IOWA CITY, Iowa — When it comes to deciding who plays the coveted blind side position, comfort and fit are more essential than jamming the best lineman in the left tackle role.
With spring practice halfway complete, sophomores Alaric Jackson and Tristan Wirfs still are rotating at both tackle spots and both would compete at a high level. But if Iowa played a game on Saturday, who would open at each position?
“Both guys are doing a great job at both spots,” Iowa offensive line coach Tim Polasek said. “I think Tristan is getting a little bit higher percentage at right tackle and A.J. is still getting a little bit higher percentage at left tackle. But to be honest with you, that’s one for the emphasis this week to make sure that we’re not one-sided or the other.”
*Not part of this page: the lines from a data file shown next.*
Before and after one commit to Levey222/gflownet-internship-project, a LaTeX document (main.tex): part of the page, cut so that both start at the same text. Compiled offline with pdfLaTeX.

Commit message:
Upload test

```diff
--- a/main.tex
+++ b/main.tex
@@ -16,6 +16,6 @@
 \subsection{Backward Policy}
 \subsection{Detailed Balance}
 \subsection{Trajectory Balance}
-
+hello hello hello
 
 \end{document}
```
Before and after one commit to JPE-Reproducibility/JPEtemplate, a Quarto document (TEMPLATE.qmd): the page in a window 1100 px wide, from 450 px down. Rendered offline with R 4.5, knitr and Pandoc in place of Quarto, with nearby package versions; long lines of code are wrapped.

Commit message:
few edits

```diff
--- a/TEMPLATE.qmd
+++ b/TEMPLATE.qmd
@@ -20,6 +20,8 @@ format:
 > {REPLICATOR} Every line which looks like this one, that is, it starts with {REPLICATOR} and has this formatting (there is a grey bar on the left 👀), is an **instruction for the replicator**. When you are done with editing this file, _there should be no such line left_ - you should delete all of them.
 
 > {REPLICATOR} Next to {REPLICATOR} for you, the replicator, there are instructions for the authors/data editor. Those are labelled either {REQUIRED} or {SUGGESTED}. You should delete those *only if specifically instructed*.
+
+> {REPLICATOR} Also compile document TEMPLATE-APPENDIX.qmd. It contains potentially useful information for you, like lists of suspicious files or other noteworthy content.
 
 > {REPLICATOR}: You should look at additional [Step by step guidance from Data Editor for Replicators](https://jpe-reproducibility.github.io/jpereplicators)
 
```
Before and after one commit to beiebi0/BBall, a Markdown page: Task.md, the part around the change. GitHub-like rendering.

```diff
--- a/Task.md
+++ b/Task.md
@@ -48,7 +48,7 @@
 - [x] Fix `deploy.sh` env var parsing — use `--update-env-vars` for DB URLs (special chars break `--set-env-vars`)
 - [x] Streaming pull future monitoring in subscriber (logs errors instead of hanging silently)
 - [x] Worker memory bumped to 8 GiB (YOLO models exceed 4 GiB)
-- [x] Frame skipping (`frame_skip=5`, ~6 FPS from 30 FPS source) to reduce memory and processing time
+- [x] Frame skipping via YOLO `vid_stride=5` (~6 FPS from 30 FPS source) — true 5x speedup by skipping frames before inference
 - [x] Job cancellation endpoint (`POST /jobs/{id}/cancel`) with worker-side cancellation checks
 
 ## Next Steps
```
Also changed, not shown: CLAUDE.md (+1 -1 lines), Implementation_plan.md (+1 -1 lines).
Jackson (6-foot-7, 320 pounds) opened at left tackle in every regular-season game last year and was named a first-team freshman All-American. But when he was suspended for the Pinstripe Bowl, Wirfs (6-5, 320) shifted from right to left tackle. Wirfs was the first freshman in coach Kirk Ferentz’s 20 years to start a game at tackle, which he did eight times.
Entering spring practice, Wirfs was listed as the top left tackle while Jackson was placed at right tackle. But both players are trading reps to find the best person for each role.
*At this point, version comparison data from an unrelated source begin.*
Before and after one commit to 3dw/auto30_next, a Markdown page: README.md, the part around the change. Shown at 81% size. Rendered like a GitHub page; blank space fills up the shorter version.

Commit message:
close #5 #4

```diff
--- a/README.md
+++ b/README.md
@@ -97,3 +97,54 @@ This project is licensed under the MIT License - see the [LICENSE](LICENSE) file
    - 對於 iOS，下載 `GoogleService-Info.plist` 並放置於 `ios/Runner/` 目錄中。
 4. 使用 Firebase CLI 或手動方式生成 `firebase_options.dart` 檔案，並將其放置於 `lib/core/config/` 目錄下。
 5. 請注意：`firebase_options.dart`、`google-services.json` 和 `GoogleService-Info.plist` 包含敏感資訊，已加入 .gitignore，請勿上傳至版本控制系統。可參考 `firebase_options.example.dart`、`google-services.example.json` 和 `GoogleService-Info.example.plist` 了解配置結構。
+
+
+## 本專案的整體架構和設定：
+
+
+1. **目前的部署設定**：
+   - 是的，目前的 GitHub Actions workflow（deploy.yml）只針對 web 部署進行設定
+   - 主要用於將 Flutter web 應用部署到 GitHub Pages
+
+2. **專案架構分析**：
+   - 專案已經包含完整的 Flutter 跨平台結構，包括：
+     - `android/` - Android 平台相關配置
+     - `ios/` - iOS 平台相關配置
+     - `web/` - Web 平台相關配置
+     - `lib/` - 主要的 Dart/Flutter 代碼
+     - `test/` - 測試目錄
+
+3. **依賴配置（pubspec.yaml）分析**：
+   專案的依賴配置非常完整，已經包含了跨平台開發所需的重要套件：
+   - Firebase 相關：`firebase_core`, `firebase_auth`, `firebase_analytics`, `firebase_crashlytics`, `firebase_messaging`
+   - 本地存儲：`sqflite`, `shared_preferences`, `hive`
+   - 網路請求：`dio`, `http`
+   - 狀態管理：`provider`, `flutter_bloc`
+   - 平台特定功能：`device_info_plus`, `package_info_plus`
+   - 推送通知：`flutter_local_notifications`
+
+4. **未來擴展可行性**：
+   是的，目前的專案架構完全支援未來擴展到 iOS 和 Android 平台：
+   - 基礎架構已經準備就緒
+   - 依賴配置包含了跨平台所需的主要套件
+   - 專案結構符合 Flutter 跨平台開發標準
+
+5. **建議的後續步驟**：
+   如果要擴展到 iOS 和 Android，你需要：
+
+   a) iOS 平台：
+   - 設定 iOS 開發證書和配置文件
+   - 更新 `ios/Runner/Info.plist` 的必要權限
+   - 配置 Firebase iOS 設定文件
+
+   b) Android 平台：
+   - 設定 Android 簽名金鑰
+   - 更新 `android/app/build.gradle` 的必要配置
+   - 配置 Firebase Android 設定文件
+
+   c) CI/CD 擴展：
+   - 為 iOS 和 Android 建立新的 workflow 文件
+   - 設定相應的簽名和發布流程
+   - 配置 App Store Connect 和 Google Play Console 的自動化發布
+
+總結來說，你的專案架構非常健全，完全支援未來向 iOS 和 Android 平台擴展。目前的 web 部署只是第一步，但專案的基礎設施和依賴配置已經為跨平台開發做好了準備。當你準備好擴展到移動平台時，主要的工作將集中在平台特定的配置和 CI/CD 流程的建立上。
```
“I’ll be honest with you, we went through a tough time in the bowl prep because that was a quick transition and we had some time for Tristan to go over there,” Polasek said. “But A.J.’s the one that really struggled on the right side. Quite frankly, it’s interesting. One guy’s right hand is better on the right side. The other guy’s left hand is better [on the left side]. So you get these different things going on. But really their feet in pass protection, both have been pretty good. I’m really happy with that. But it’s a constant grind to perfect. They’re both really comfortable from a schematic standpoint.”
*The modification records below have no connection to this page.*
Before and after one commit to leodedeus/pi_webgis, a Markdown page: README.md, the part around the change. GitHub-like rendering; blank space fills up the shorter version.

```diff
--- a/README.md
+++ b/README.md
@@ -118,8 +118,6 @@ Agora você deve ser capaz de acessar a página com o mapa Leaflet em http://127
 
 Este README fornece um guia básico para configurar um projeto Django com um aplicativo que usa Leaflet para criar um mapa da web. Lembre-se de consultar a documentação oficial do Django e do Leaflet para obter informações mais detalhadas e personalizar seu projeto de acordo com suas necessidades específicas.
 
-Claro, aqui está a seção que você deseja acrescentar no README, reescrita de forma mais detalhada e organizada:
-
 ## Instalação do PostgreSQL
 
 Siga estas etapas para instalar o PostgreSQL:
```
Before spring practice began, Ferentz said he wanted Jackson and Wirfs to get reps at both sides so the staff could determine who fits best at what position. Both saw their first college action last season but are considered veterans now.
“You watch these guys on film, and there were a lot of things they did pretty well last year, but a lot of things they’re going to do better in the future just because they’ve got good attitudes,” Ferentz said. “They’ve got ample experience now. So hope to see really good growth out of both of those players.”
Right now the top backup at both tackle spots is freshman Mark Kallenberger (6-6, 282), who has put on more than 20 pounds since arriving at Iowa. Kallenberger has impressed the coaches enough to consider looking at him as a contender inside at guard.
Polasek praised Kallenberger for his consistency and growth as a player in developing a routine. Kallenberger’s enthusiasm forced Polasek to smile.
“When he came in today and I’m like, ‘What’s up with you?’ ” Polasek said. “He wanted a high-five because it was the first time he’s been on his target weight for more than a week. So we’ll have the option to potentially be able to push him up another pound or so.
“Mark has worked only at right and left tackle. So rep one of the twos, he goes out there to left tackle. Something we talk about weekly is personnel. Who can provide depth? Who can get into the top six or seven? Do we have our best five out there right now? Mark’s name comes up constantly. We’ll try to provide some opportunities for him that are different than those tackle spots.”